If you ever refer to an eve as the day before an event, such as "Christmas Eve", etymologically speaking you are grammatically incorrect. Eve dates all the way back to Proto-Germanic (but not PIE? What a slacker) and the word aebando, which basically was a synonym of even, though that came from a slightly different root. As Proto-Germanic became Old English, aebando became aefen. This then became aefe because of rampant misspellings, and eve, since ae sounds like e, and f sounds like v in many cases. This changed definition from "even", because like the word equinox, it was meant to describe a period evenly split between day and night. The whole "evening" definition was later modified to mean "evening or a day before an event", so don't worry, because today you are grammatically correct. Fun fact: the name Eve has nothing to do with this Germanic nonsense and came from no-nonsense Hebrew, literally meaning "a living being".

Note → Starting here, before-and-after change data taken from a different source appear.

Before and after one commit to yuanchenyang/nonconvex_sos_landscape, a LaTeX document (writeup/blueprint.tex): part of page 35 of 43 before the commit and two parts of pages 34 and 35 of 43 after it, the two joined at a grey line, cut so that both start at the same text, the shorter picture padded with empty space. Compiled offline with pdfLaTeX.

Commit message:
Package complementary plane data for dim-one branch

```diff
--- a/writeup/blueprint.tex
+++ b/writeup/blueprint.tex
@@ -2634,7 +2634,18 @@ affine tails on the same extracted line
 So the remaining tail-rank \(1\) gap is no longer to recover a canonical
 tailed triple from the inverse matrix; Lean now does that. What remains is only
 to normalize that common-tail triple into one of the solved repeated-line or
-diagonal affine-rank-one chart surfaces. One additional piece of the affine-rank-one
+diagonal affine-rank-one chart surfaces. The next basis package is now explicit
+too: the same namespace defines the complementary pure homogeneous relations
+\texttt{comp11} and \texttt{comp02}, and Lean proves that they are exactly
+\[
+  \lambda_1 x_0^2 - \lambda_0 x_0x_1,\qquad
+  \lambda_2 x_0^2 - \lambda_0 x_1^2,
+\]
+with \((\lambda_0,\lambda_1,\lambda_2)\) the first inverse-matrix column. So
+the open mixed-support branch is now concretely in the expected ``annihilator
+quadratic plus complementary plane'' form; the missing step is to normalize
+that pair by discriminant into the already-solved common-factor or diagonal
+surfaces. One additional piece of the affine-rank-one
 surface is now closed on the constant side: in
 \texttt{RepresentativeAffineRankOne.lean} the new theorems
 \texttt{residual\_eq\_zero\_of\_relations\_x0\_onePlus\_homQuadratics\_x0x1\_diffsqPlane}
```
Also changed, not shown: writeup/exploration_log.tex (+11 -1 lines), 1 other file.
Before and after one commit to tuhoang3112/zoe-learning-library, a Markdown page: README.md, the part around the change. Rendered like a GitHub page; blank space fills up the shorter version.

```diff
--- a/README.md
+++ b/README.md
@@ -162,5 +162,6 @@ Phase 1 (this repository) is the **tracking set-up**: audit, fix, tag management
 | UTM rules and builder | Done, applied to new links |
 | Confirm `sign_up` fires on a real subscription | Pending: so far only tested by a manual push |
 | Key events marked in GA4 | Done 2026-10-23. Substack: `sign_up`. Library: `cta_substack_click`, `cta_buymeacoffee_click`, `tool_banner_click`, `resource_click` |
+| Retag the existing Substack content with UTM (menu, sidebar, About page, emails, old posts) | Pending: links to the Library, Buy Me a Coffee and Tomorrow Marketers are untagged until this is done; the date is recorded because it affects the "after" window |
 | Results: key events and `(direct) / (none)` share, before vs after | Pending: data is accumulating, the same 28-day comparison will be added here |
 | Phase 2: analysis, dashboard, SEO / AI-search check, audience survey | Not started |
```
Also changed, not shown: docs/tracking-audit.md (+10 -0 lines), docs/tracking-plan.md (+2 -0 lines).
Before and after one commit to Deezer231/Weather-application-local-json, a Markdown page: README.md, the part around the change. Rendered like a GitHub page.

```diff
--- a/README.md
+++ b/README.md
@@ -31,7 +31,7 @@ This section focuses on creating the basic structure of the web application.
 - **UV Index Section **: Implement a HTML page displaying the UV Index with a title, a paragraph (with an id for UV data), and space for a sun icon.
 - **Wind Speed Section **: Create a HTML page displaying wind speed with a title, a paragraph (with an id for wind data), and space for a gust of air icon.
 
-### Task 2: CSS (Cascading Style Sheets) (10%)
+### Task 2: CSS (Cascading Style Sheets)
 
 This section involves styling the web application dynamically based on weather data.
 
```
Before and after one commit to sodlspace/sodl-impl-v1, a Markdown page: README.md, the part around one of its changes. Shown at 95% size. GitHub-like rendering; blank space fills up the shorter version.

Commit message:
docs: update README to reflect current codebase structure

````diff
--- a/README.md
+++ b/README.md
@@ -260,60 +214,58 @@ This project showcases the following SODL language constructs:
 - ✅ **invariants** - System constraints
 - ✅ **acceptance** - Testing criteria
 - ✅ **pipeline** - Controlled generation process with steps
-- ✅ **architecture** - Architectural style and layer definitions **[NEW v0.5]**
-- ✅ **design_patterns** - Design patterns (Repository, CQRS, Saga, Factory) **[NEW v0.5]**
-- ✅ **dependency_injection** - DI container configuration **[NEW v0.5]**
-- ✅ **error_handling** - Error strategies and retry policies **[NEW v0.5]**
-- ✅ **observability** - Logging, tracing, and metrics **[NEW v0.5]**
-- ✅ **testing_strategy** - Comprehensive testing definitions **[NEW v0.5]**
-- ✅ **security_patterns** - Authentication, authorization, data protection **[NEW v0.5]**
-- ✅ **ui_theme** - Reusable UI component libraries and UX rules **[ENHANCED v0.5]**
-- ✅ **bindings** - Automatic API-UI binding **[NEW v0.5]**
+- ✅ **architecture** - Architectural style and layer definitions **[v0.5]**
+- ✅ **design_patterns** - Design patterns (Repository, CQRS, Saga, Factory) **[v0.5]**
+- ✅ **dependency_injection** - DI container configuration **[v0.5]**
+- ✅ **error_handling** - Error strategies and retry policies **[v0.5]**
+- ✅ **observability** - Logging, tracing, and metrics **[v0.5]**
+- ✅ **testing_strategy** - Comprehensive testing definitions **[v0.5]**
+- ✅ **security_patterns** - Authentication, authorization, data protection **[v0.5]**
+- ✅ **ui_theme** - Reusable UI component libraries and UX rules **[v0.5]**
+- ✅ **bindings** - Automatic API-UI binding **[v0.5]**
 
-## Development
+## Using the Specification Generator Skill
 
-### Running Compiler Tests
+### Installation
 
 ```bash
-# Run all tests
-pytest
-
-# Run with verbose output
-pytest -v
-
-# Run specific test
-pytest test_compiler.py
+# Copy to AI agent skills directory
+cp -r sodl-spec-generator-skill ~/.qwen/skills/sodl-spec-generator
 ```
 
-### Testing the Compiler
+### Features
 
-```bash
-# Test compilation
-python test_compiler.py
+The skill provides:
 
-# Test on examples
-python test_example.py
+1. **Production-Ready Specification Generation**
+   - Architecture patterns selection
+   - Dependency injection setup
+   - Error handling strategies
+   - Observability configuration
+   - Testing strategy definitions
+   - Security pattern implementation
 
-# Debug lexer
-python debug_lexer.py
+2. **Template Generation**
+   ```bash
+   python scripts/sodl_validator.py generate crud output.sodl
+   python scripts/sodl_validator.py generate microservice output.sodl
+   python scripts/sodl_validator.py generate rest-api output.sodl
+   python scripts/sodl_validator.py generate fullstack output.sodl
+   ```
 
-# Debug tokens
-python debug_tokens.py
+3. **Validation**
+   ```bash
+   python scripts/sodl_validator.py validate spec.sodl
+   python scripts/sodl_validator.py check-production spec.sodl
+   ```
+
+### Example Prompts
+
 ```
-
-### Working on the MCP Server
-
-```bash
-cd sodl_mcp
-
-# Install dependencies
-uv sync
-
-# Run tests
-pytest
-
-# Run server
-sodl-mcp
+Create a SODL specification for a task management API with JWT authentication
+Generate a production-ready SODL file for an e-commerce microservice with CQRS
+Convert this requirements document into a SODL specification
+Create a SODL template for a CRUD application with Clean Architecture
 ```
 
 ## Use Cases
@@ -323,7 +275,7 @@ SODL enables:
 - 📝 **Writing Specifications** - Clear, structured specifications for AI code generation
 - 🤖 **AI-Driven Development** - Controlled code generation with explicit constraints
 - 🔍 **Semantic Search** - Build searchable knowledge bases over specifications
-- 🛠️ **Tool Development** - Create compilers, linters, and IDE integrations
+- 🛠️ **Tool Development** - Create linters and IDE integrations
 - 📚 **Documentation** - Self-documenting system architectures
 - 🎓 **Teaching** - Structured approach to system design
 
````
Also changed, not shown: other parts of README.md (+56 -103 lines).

Hello! I'm Adam Aleksic, a senior studying government and linguistics at Harvard University, where I co-founded the Harvard Undergraduate Linguistics Society. In addition to etymology, I also really enjoy trivia, politics, vexillology, geography, board games, conlanging, art history, and law.